• **Instructions to follow**: Copy each line of the following material that has the string "ipynb".

• **Material supplied**:
.....

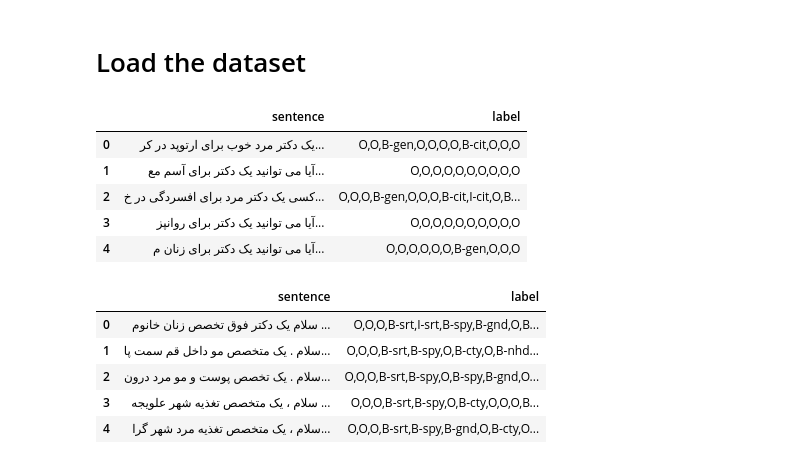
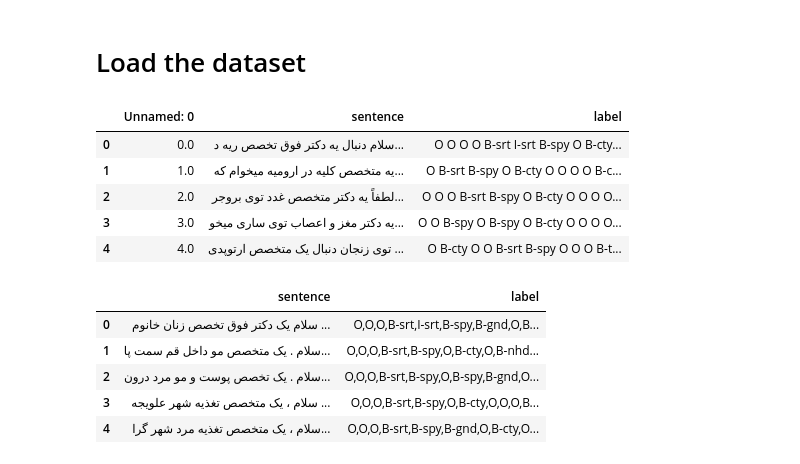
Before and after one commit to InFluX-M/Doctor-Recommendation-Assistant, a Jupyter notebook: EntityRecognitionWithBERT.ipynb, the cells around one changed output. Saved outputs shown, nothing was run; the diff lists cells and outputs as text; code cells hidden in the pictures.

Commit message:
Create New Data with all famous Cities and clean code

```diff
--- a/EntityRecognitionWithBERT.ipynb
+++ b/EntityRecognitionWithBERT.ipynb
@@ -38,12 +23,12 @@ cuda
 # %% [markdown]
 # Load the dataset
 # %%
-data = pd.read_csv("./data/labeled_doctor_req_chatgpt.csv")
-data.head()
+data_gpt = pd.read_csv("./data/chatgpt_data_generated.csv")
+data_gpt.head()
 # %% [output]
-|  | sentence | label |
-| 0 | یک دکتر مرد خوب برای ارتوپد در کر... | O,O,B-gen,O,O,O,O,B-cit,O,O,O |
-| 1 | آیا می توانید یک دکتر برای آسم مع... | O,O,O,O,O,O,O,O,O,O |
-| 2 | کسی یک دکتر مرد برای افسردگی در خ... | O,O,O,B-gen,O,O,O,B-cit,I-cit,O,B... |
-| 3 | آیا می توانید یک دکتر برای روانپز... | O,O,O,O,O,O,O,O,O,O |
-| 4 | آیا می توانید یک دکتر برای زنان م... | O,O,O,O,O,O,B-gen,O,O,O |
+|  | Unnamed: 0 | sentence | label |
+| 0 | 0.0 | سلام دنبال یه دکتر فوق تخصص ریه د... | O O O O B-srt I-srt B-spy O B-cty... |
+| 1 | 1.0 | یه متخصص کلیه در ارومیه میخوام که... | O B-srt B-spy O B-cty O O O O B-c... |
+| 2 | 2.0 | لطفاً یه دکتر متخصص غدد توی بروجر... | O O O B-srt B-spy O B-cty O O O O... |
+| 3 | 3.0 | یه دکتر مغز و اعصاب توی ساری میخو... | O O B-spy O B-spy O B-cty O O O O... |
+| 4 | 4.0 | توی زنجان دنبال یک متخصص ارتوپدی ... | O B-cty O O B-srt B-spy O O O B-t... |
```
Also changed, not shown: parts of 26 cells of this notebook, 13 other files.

.....

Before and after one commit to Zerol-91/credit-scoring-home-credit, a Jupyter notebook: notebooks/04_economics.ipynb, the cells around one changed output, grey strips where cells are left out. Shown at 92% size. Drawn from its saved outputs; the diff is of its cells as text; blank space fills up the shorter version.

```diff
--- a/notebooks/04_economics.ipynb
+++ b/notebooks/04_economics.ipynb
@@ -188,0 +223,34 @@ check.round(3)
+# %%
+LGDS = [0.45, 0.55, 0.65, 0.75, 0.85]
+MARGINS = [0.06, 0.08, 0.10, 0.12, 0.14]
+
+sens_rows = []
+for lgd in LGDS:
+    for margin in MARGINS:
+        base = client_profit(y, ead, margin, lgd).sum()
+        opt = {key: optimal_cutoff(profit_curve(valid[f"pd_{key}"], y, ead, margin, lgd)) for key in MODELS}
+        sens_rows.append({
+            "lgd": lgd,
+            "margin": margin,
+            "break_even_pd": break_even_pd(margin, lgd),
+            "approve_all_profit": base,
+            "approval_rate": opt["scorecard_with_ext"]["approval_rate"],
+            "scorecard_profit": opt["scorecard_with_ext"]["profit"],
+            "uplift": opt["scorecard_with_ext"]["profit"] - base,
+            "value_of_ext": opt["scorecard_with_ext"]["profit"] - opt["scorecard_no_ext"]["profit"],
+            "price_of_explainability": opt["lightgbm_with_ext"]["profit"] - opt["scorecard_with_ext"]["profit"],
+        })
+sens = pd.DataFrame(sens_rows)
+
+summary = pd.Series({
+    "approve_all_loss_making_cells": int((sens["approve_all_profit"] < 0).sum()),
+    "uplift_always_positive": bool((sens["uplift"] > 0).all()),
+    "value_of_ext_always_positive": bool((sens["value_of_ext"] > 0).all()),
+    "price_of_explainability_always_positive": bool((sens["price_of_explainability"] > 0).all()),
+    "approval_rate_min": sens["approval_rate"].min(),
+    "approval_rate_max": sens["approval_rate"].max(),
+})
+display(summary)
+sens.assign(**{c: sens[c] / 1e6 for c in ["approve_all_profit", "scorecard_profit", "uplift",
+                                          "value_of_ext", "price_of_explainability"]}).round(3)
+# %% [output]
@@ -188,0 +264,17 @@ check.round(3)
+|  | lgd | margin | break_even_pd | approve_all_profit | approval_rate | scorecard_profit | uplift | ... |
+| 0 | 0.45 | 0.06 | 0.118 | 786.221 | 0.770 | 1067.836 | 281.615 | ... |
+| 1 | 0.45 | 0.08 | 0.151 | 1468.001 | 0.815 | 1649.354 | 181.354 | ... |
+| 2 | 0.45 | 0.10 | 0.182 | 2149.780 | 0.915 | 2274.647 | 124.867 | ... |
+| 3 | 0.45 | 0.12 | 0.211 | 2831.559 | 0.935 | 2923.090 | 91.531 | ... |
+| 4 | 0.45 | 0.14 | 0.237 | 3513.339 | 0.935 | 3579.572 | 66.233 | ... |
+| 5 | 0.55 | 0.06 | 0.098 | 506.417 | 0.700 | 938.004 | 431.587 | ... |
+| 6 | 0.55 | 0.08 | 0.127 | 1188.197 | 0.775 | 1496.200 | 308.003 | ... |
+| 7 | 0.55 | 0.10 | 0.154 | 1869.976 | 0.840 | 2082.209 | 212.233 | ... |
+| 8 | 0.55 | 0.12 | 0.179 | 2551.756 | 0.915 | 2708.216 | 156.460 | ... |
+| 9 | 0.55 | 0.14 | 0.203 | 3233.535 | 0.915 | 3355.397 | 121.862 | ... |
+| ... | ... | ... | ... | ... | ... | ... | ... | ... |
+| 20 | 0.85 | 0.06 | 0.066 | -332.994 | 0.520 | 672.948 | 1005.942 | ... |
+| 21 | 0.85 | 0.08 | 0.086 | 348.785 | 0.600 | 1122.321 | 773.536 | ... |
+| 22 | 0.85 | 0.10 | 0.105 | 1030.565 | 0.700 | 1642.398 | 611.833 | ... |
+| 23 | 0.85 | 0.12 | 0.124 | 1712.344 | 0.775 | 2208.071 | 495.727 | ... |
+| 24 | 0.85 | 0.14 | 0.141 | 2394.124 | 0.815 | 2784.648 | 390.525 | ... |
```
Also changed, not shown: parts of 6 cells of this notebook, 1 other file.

.....

• **Response**:
Before and after one commit to InFluX-M/Doctor-Recommendation-Assistant, a Jupyter notebook: EntityRecognitionWithBERT.ipynb, the cells around one changed output. Saved outputs shown, nothing was run; the diff lists cells and outputs as text; code cells hidden in the pictures.
--- a/EntityRecognitionWithBERT.ipynb
+++ b/EntityRecognitionWithBERT.ipynb
Before and after one commit to Zerol-91/credit-scoring-home-credit, a Jupyter notebook: notebooks/04_economics.ipynb, the cells around one changed output, grey strips where cells are left out. Shown at 92% size. Drawn from its saved outputs; the diff is of its cells as text; blank space fills up the shorter version.
--- a/notebooks/04_economics.ipynb
+++ b/notebooks/04_economics.ipynb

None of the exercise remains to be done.